Content revision data
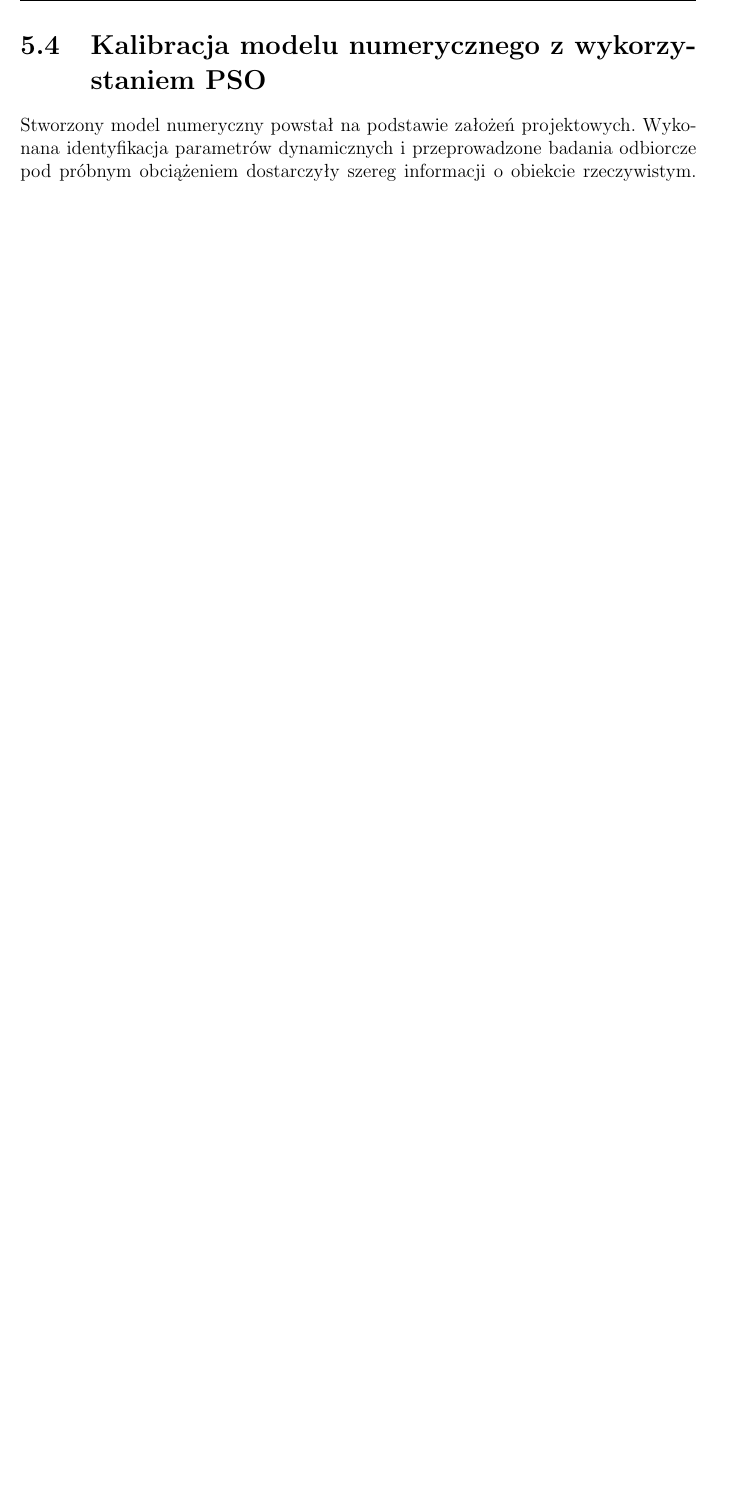
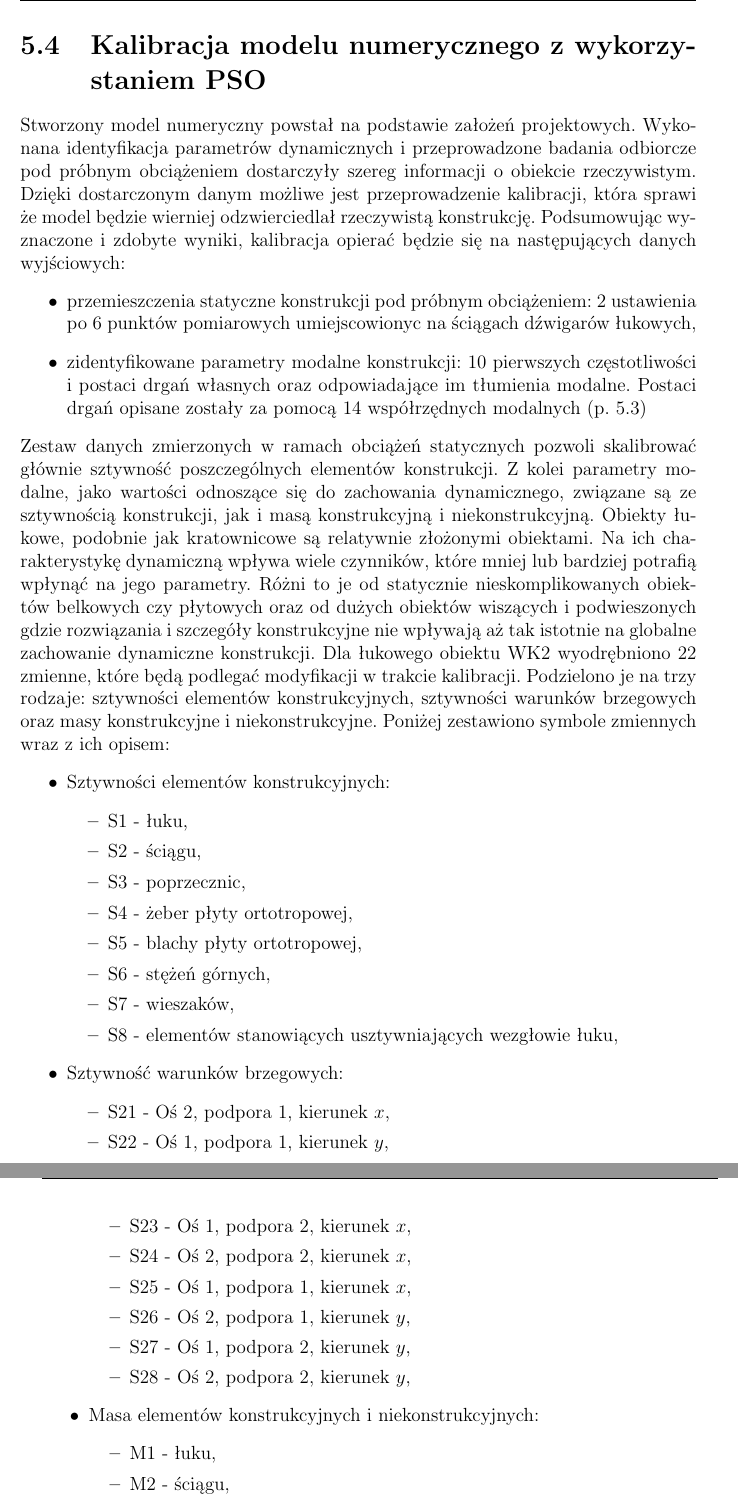
Before and after one commit to PrzemekKali/phd_kali, a LaTeX thesis (whole_thesis.tex, which reads wk2_research.tex): part of page 103 of 115 before the commit and two parts of pages 103 and 104 of 116 after it, the two joined at a grey line, cut so that both start at the same text, the shorter picture padded with empty space. Compiled offline with pdfLaTeX.

Commit message:
Start calibration description

```diff
--- a/wk2_research.tex
+++ b/wk2_research.tex
@@ -376,3 +376,39 @@ Zarejestrowane sygnały poddano analizie OMA metodą NExT-ERA. W procesie iterac
 	\label{fig: wk2_research_mods3}
 \end{figure}
 
+\section{Kalibracja modelu numerycznego z wykorzystaniem PSO}
+Stworzony model numeryczny powstał na podstawie założeń projektowych. Wykonana identyfikacja parametrów dynamicznych i przeprowadzone badania odbiorcze pod próbnym obciążeniem dostarczyły szereg informacji o obiekcie rzeczywistym. Dzięki dostarczonym danym możliwe jest przeprowadzenie kalibracji, która sprawi że model będzie wierniej odzwierciedlał rzeczywistą konstrukcję. Podsumowując wyznaczone i zdobyte wyniki, kalibracja opierać będzie się na następujących danych wyjściowych:
+\begin{itemize}
+	\item przemieszczenia statyczne konstrukcji pod próbnym obciążeniem: 2 ustawienia po 6 punktów pomiarowych umiejscowionyc na ściągach dźwigarów łukowych,
+	\item zidentyfikowane parametry modalne konstrukcji: 10 pierwszych częstotliwości i postaci drgań własnych oraz odpowiadające im tłumienia modalne. Postaci drgań opisane zostały za pomocą 14 współrzędnych modalnych (p. \ref{sect:choose_measuremanet_locations})
+\end{itemize}
+Zestaw danych zmierzonych w ramach obciążeń statycznych pozwoli skalibrować głównie sztywność poszczególnych elementów konstrukcji. Z kolei parametry modalne, jako wartości odnoszące się do zachowania dynamicznego, związane są ze sztywnością konstrukcji, jak i masą konstrukcyjną i niekonstrukcyjną.
+Obiekty łukowe, podobnie jak kratownicowe są relatywnie złożonymi obiektami. Na ich charakterystykę dynamiczną wpływa wiele czynników, które mniej lub bardziej potrafią wpłynąć na jego parametry. Różni to je od statycznie nieskomplikowanych obiektów belkowych czy płytowych oraz od dużych obiektów wiszących i podwieszonych gdzie rozwiązania i szczegóły konstrukcyjne nie wpływają aż tak istotnie na globalne zachowanie dynamiczne konstrukcji. Dla łukowego obiektu WK2 wyodrębniono 22 zmienne, które będą podlegać modyfikacji w trakcie kalibracji. Podzielono je na trzy rodzaje: sztywności elementów konstrukcyjnych, sztywności warunków brzegowych oraz masy konstrukcyjne i niekonstrukcyjne. Poniżej zestawiono symbole zmiennych wraz z ich opisem:
+\begin{itemize}
+	\item Sztywności elementów konstrukcyjnych:
+	\begin{itemize}
+		\item S1 - łuku,
+		\item S2 - ściągu,
+		\item S3 - poprzecznic,
+		\item S4 - żeber płyty ortotropowej,
+		\item S5 - blachy płyty ortotropowej,
+		\item S6 - stężeń górnych,
+		\item S7 - wieszaków,
+		\item S8 - elementów stanowiących usztywniających wezgłowie łuku,
+	\end{itemize}
+	\item Sztywność warunków brzegowych:
+	\begin{itemize}
+		\item S21 - Oś 2, podpora 1, kierunek $x$,
+		\item S22 - Oś 1, podpora 1, kierunek $y$,
+		\item S23 - Oś 1, podpora 2, kierunek $x$,
+		\item S24 - Oś 2, podpora 2, kierunek $x$,
+		\item S25 - Oś 1, podpora 1, kierunek $x$,
+		\item S26 - Oś 2, podpora 1, kierunek $y$,
+		\item S27 - Oś 1, podpora 2, kierunek $y$,
+		\item S28 - Oś 2, podpora 2, kierunek $y$,
+	\end{itemize}
+	\item Masa elementów konstrukcyjnych i niekonstrukcyjnych:
+	\begin{itemize}
+		\item M1 - łuku,
+		\item M2 - ściągu,
+		\item M3 - tłucznia - część 1,
```
Also changed, not shown: wk2_research.tex (15 more changed lines), 7 other files.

**Task to carry out:**
Your copy should hold every record word for word and none of the pictures.

**Result of this task:**
Before and after one commit to PrzemekKali/phd_kali, a LaTeX thesis (whole_thesis.tex, which reads wk2_research.tex): part of page 103 of 115 before the commit and two parts of pages 103 and 104 of 116 after it, the two joined at a grey line, cut so that both start at the same text, the shorter picture padded with empty space. Compiled offline with pdfLaTeX.

Commit message:
Start calibration description

```diff
--- a/wk2_research.tex
+++ b/wk2_research.tex
@@ -376,3 +376,39 @@ Zarejestrowane sygnały poddano analizie OMA metodą NExT-ERA. W procesie iterac
 	\label{fig: wk2_research_mods3}
 \end{figure}
 
+\section{Kalibracja modelu numerycznego z wykorzystaniem PSO}
+Stworzony model numeryczny powstał na podstawie założeń projektowych. Wykonana identyfikacja parametrów dynamicznych i przeprowadzone badania odbiorcze pod próbnym obciążeniem dostarczyły szereg informacji o obiekcie rzeczywistym. Dzięki dostarczonym danym możliwe jest przeprowadzenie kalibracji, która sprawi że model będzie wierniej odzwierciedlał rzeczywistą konstrukcję. Podsumowując wyznaczone i zdobyte wyniki, kalibracja opierać będzie się na następujących danych wyjściowych:
+\begin{itemize}
+	\item przemieszczenia statyczne konstrukcji pod próbnym obciążeniem: 2 ustawienia po 6 punktów pomiarowych umiejscowionyc na ściągach dźwigarów łukowych,
+	\item zidentyfikowane parametry modalne konstrukcji: 10 pierwszych częstotliwości i postaci drgań własnych oraz odpowiadające im tłumienia modalne. Postaci drgań opisane zostały za pomocą 14 współrzędnych modalnych (p. \ref{sect:choose_measuremanet_locations})
+\end{itemize}
+Zestaw danych zmierzonych w ramach obciążeń statycznych pozwoli skalibrować głównie sztywność poszczególnych elementów konstrukcji. Z kolei parametry modalne, jako wartości odnoszące się do zachowania dynamicznego, związane są ze sztywnością konstrukcji, jak i masą konstrukcyjną i niekonstrukcyjną.
+Obiekty łukowe, podobnie jak kratownicowe są relatywnie złożonymi obiektami. Na ich charakterystykę dynamiczną wpływa wiele czynników, które mniej lub bardziej potrafią wpłynąć na jego parametry. Różni to je od statycznie nieskomplikowanych obiektów belkowych czy płytowych oraz od dużych obiektów wiszących i podwieszonych gdzie rozwiązania i szczegóły konstrukcyjne nie wpływają aż tak istotnie na globalne zachowanie dynamiczne konstrukcji. Dla łukowego obiektu WK2 wyodrębniono 22 zmienne, które będą podlegać modyfikacji w trakcie kalibracji. Podzielono je na trzy rodzaje: sztywności elementów konstrukcyjnych, sztywności warunków brzegowych oraz masy konstrukcyjne i niekonstrukcyjne. Poniżej zestawiono symbole zmiennych wraz z ich opisem:
+\begin{itemize}
+	\item Sztywności elementów konstrukcyjnych:
+	\begin{itemize}
+		\item S1 - łuku,
+		\item S2 - ściągu,
+		\item S3 - poprzecznic,
+		\item S4 - żeber płyty ortotropowej,
+		\item S5 - blachy płyty ortotropowej,
+		\item S6 - stężeń górnych,
+		\item S7 - wieszaków,
+		\item S8 - elementów stanowiących usztywniających wezgłowie łuku,
+	\end{itemize}
+	\item Sztywność warunków brzegowych:
+	\begin{itemize}
+		\item S21 - Oś 2, podpora 1, kierunek $x$,
+		\item S22 - Oś 1, podpora 1, kierunek $y$,
+		\item S23 - Oś 1, podpora 2, kierunek $x$,
+		\item S24 - Oś 2, podpora 2, kierunek $x$,
+		\item S25 - Oś 1, podpora 1, kierunek $x$,
+		\item S26 - Oś 2, podpora 1, kierunek $y$,
+		\item S27 - Oś 1, podpora 2, kierunek $y$,
+		\item S28 - Oś 2, podpora 2, kierunek $y$,
+	\end{itemize}
+	\item Masa elementów konstrukcyjnych i niekonstrukcyjnych:
+	\begin{itemize}
+		\item M1 - łuku,
+		\item M2 - ściągu,
+		\item M3 - tłucznia - część 1,
```
Also changed, not shown: wk2_research.tex (15 more changed lines), 7 other files.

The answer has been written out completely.